» TASK INSTRUCTIONS: An exact restatement is required. Cover only the lines of the records from the first through the line with "The same diagram, later.", and skip pictures.

» EXERCISE DATA:

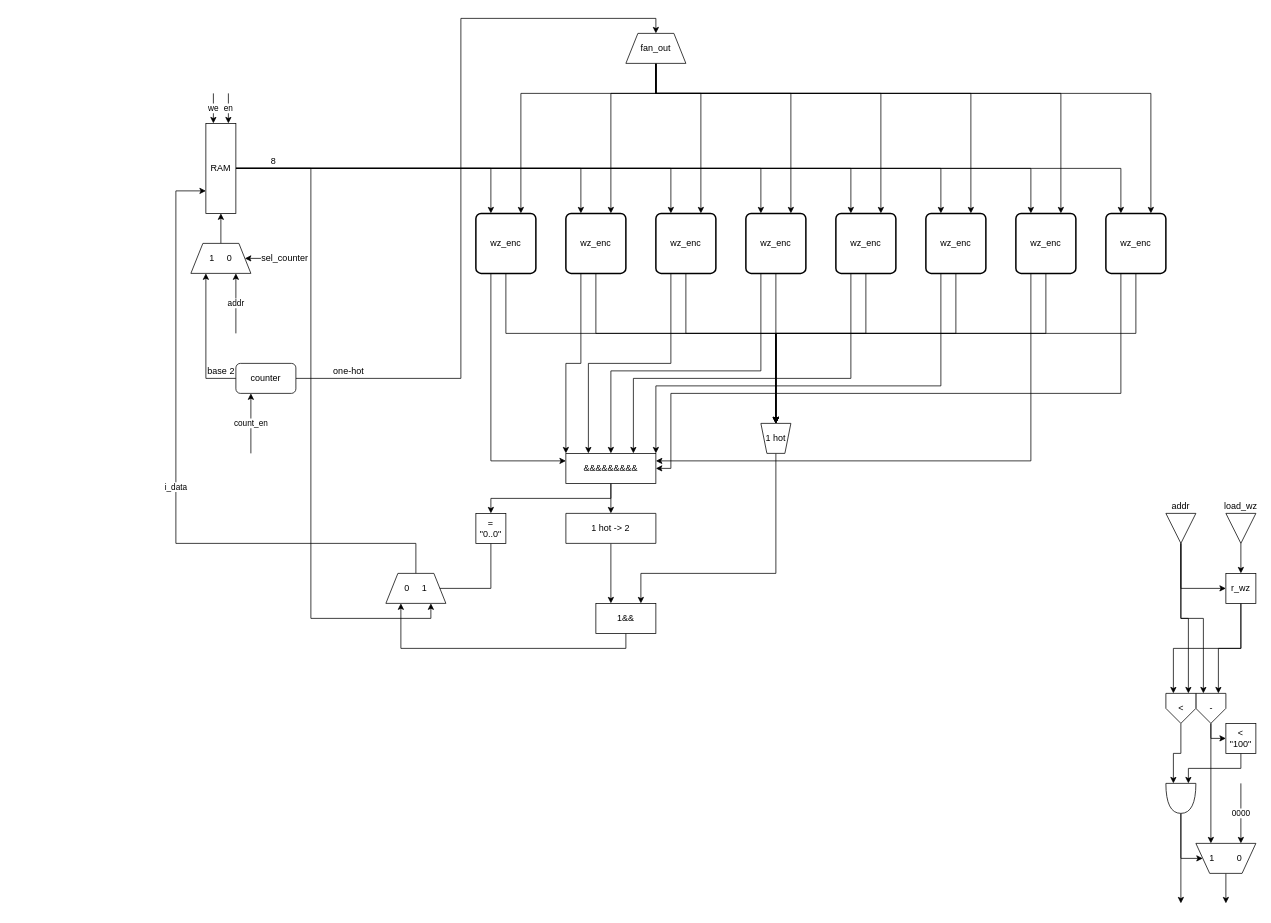
Earlier version of the draw.io diagram page "Page-1" (1 of 2) of schema.drawio (imDema/progetto_reti_logiche). Source tidied: cells renumbered, new cells numbered last; positions are measured from the earlier drawing's top-left corner, leaving out a move shared by most shapes. Both pictures are drawn from the tidied source at 75%, with x=0, y=0 at pixel (176, 33).
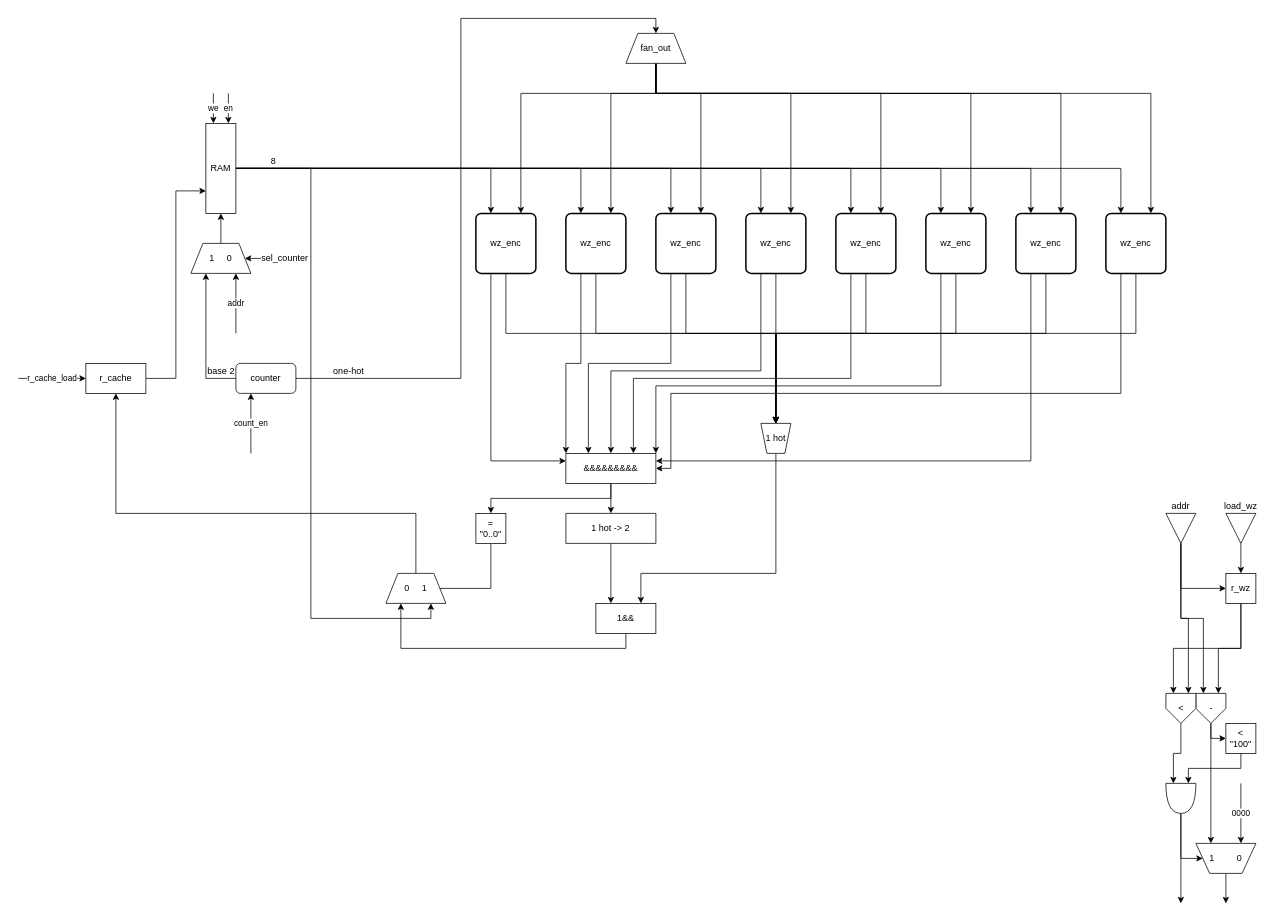
The same diagram, later.

Commit message (it also covers changes not shown here):
Add data out cache register Generate inner wz components Reduce wz bits

The change refers to these unchanged cells:
```xml
<mxCell id="11" value="RAM" style="rounded=0;whiteSpace=wrap;html=1;" parent="1" vertex="1">
  <mxGeometry x="40" y="120" width="40" height="120" as="geometry" />
</mxCell>
<mxCell id="68" value="0&amp;nbsp; &amp;nbsp; &amp;nbsp;1" style="shape=trapezoid;perimeter=trapezoidPerimeter;whiteSpace=wrap;html=1;direction=east;" parent="1" vertex="1">
  <mxGeometry x="280" y="720" width="80" height="40" as="geometry" />
</mxCell>
```

Change to the diagram source:
```diff
@@
-    <mxCell id="67" value="i_data" style="edgeStyle=orthogonalEdgeStyle;rounded=0;jettySize=auto;html=1;entryX=0;entryY=0.75;entryDx=0;entryDy=0;" parent="1" edge="1" source="68" target="11">
-      <mxGeometry relative="1" as="geometry">
-        <Array as="points">
-          <mxPoint x="320" y="680" />
-          <mxPoint y="680" />
-          <mxPoint y="210" />
-        </Array>
-      </mxGeometry>
-    </mxCell>
+    <mxCell id="94" style="edgeStyle=orthogonalEdgeStyle;rounded=0;jettySize=auto;html=1;entryX=0.5;entryY=1;entryDx=0;entryDy=0;" parent="1" edge="1" source="68" target="96">
+      <mxGeometry relative="1" as="geometry">
+        <Array as="points">
+          <mxPoint x="320" y="640" />
+          <mxPoint x="-80" y="640" />
+        </Array>
+      </mxGeometry>
+    </mxCell>
@@
+    <mxCell id="95" style="edgeStyle=orthogonalEdgeStyle;rounded=0;jettySize=auto;html=1;entryX=0;entryY=0.75;entryDx=0;entryDy=0;" parent="1" edge="1" source="96" target="11">
+      <mxGeometry relative="1" as="geometry" />
+    </mxCell>
+    <mxCell id="96" value="r_cache" style="rounded=0;whiteSpace=wrap;html=1;" parent="1" vertex="1">
+      <mxGeometry x="-120" y="440" width="80" height="40" as="geometry" />
+    </mxCell>
+    <mxCell id="97" value="r_cache_load" style="endArrow=classic;html=1;entryX=0;entryY=0.5;entryDx=0;entryDy=0;" parent="1" edge="1" target="96">
+      <mxGeometry relative="1" as="geometry">
+        <mxPoint x="-210" y="460" as="sourcePoint" />
+      </mxGeometry>
+    </mxCell>
```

» OUTPUT FOR THIS TASK:
Earlier version of the draw.io diagram page "Page-1" (1 of 2) of schema.drawio (imDema/progetto_reti_logiche). Source tidied: cells renumbered, new cells numbered last; positions are measured from the earlier drawing's top-left corner, leaving out a move shared by most shapes. Both pictures are drawn from the tidied source at 75%, with x=0, y=0 at pixel (176, 33).
The same diagram, later.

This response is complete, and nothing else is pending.